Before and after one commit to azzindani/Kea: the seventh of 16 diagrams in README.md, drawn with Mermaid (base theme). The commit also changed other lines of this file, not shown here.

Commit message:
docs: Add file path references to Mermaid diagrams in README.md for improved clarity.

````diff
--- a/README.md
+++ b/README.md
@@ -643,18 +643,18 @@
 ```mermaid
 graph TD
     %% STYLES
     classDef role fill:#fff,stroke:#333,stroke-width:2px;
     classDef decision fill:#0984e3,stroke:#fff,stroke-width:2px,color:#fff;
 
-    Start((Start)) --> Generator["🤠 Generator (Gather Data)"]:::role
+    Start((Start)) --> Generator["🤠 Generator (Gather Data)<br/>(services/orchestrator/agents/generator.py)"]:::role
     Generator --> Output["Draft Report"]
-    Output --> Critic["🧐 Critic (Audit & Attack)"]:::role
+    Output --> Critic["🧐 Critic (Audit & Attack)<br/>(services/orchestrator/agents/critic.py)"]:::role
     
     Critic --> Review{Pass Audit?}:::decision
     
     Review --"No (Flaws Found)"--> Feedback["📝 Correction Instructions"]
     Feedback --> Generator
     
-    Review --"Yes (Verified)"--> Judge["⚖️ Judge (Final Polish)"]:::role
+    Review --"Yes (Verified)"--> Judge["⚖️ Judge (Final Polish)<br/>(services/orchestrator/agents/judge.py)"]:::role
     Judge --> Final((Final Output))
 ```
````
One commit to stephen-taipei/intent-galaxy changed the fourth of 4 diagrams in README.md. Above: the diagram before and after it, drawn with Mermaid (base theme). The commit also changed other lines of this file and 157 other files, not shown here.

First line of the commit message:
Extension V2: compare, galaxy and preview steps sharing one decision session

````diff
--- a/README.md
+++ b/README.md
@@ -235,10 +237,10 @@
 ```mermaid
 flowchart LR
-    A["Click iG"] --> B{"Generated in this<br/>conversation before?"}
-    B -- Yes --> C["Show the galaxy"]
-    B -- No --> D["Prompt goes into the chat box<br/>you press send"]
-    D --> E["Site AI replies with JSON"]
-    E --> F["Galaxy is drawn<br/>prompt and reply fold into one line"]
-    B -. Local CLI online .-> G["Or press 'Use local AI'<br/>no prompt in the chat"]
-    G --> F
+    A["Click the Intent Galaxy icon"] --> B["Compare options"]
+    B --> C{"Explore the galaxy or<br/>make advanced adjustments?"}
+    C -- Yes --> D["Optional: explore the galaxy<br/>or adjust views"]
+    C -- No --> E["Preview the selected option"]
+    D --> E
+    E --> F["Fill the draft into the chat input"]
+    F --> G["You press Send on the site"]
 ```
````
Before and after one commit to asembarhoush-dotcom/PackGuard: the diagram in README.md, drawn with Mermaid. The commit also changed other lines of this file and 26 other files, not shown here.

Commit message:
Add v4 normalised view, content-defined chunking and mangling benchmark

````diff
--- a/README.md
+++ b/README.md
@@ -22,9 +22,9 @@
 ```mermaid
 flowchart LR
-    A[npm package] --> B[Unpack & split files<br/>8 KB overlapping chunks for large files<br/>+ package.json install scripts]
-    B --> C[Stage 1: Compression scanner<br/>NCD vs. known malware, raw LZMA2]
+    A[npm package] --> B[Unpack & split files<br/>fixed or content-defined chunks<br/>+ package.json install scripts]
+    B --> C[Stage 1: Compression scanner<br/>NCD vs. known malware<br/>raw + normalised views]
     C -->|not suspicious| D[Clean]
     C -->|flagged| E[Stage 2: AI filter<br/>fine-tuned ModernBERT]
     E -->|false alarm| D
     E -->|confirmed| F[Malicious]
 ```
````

— WHAT IS NEEDED —
Give the listing again in its entirety, exactly as written.

— EXERCISE RESULT —
Before and after one commit to azzindani/Kea: the seventh of 16 diagrams in README.md, drawn with Mermaid (base theme). The commit also changed other lines of this file, not shown here.

Commit message:
docs: Add file path references to Mermaid diagrams in README.md for improved clarity.

````diff
--- a/README.md
+++ b/README.md
@@ -643,18 +643,18 @@
 ```mermaid
 graph TD
     %% STYLES
     classDef role fill:#fff,stroke:#333,stroke-width:2px;
     classDef decision fill:#0984e3,stroke:#fff,stroke-width:2px,color:#fff;
 
-    Start((Start)) --> Generator["🤠 Generator (Gather Data)"]:::role
+    Start((Start)) --> Generator["🤠 Generator (Gather Data)<br/>(services/orchestrator/agents/generator.py)"]:::role
     Generator --> Output["Draft Report"]
-    Output --> Critic["🧐 Critic (Audit & Attack)"]:::role
+    Output --> Critic["🧐 Critic (Audit & Attack)<br/>(services/orchestrator/agents/critic.py)"]:::role
     
     Critic --> Review{Pass Audit?}:::decision
     
     Review --"No (Flaws Found)"--> Feedback["📝 Correction Instructions"]
     Feedback --> Generator
     
-    Review --"Yes (Verified)"--> Judge["⚖️ Judge (Final Polish)"]:::role
+    Review --"Yes (Verified)"--> Judge["⚖️ Judge (Final Polish)<br/>(services/orchestrator/agents/judge.py)"]:::role
     Judge --> Final((Final Output))
 ```
````
One commit to stephen-taipei/intent-galaxy changed the fourth of 4 diagrams in README.md. Above: the diagram before and after it, drawn with Mermaid (base theme). The commit also changed other lines of this file and 157 other files, not shown here.

First line of the commit message:
Extension V2: compare, galaxy and preview steps sharing one decision session

````diff
--- a/README.md
+++ b/README.md
@@ -235,10 +237,10 @@
 ```mermaid
 flowchart LR
-    A["Click iG"] --> B{"Generated in this<br/>conversation before?"}
-    B -- Yes --> C["Show the galaxy"]
-    B -- No --> D["Prompt goes into the chat box<br/>you press send"]
-    D --> E["Site AI replies with JSON"]
-    E --> F["Galaxy is drawn<br/>prompt and reply fold into one line"]
-    B -. Local CLI online .-> G["Or press 'Use local AI'<br/>no prompt in the chat"]
-    G --> F
+    A["Click the Intent Galaxy icon"] --> B["Compare options"]
+    B --> C{"Explore the galaxy or<br/>make advanced adjustments?"}
+    C -- Yes --> D["Optional: explore the galaxy<br/>or adjust views"]
+    C -- No --> E["Preview the selected option"]
+    D --> E
+    E --> F["Fill the draft into the chat input"]
+    F --> G["You press Send on the site"]
 ```
````
Before and after one commit to asembarhoush-dotcom/PackGuard: the diagram in README.md, drawn with Mermaid. The commit also changed other lines of this file and 26 other files, not shown here.

Commit message:
Add v4 normalised view, content-defined chunking and mangling benchmark

````diff
--- a/README.md
+++ b/README.md
@@ -22,9 +22,9 @@
 ```mermaid
 flowchart LR
-    A[npm package] --> B[Unpack & split files<br/>8 KB overlapping chunks for large files<br/>+ package.json install scripts]
-    B --> C[Stage 1: Compression scanner<br/>NCD vs. known malware, raw LZMA2]
+    A[npm package] --> B[Unpack & split files<br/>fixed or content-defined chunks<br/>+ package.json install scripts]
+    B --> C[Stage 1: Compression scanner<br/>NCD vs. known malware<br/>raw + normalised views]
     C -->|not suspicious| D[Clean]
     C -->|flagged| E[Stage 2: AI filter<br/>fine-tuned ModernBERT]
     E -->|false alarm| D
     E -->|confirmed| F[Malicious]
 ```
````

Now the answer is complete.